* **DATA SECTION**:
------------

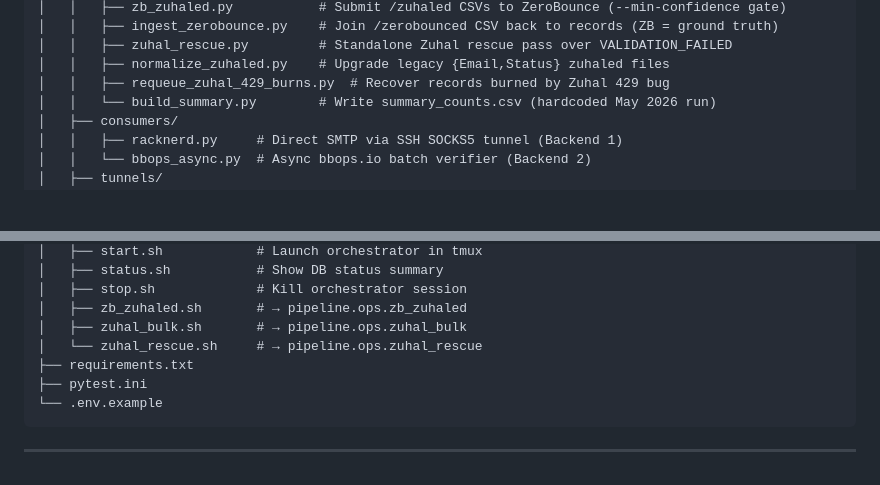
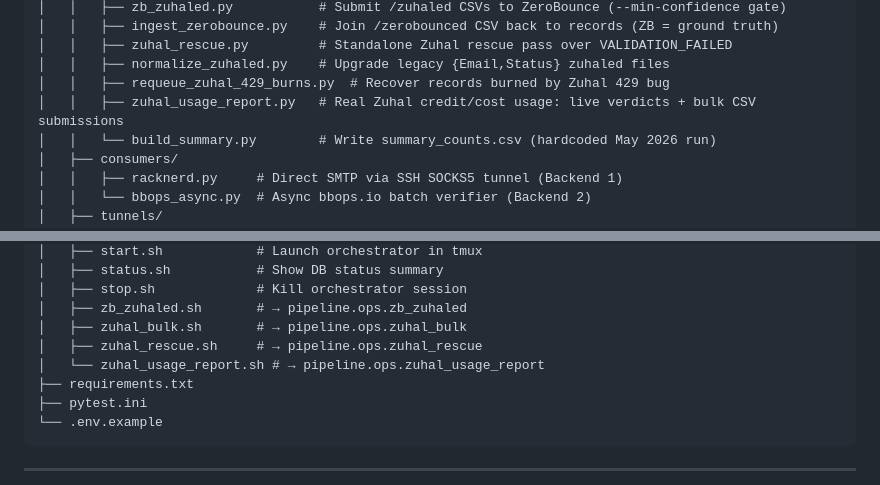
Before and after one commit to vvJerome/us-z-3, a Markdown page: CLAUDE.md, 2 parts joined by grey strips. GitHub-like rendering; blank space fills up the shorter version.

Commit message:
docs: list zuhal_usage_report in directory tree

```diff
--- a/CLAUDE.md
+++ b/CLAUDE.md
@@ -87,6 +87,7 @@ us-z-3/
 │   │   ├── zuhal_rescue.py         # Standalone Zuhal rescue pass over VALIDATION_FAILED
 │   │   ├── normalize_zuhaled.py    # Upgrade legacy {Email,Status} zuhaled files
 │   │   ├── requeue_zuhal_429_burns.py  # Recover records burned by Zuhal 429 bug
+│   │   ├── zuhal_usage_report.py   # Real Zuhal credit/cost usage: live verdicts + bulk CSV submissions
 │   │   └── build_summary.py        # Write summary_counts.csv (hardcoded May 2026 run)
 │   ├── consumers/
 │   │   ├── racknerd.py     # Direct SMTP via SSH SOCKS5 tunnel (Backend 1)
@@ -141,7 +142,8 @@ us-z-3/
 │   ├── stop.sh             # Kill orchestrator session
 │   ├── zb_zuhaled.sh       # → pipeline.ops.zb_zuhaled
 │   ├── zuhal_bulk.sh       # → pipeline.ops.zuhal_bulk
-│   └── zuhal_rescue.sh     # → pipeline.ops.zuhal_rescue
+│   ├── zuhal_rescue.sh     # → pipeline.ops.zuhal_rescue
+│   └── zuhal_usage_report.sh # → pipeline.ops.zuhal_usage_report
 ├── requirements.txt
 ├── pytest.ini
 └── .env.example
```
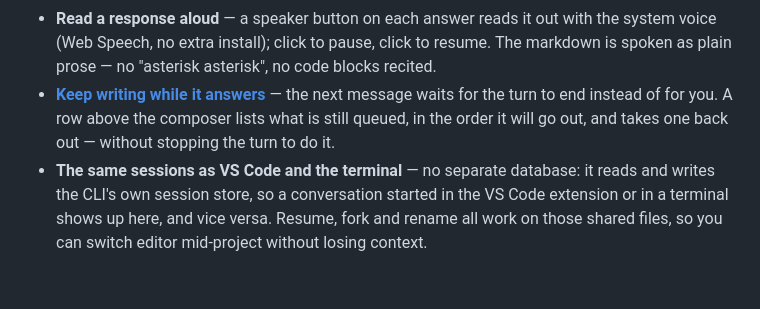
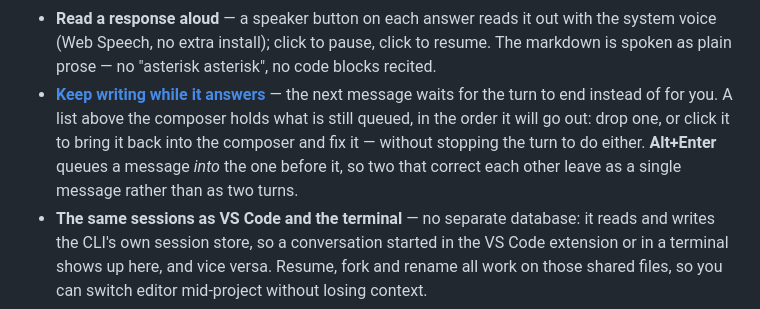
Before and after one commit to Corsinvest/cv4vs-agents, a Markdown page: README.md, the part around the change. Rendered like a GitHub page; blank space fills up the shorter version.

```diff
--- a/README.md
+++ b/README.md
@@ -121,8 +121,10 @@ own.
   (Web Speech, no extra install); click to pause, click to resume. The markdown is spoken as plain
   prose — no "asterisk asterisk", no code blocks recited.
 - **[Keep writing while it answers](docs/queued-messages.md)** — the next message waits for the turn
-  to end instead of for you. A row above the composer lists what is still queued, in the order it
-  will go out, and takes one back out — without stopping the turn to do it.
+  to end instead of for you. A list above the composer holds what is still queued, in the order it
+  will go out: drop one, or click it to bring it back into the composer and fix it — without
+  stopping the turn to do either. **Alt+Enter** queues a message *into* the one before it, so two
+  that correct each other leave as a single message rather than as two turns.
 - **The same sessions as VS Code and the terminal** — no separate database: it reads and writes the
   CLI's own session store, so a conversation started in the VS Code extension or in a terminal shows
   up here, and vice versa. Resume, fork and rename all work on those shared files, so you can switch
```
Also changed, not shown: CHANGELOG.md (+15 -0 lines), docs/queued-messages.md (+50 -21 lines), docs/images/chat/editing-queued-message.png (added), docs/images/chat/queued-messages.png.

------------

* **TASK BRIEF**: Look through the material above for the word "README" and copy every line that has it.

* **SOLUTION FOR THIS EXERCISE**:
Before and after one commit to Corsinvest/cv4vs-agents, a Markdown page: README.md, the part around the change. Rendered like a GitHub page; blank space fills up the shorter version.
--- a/README.md
+++ b/README.md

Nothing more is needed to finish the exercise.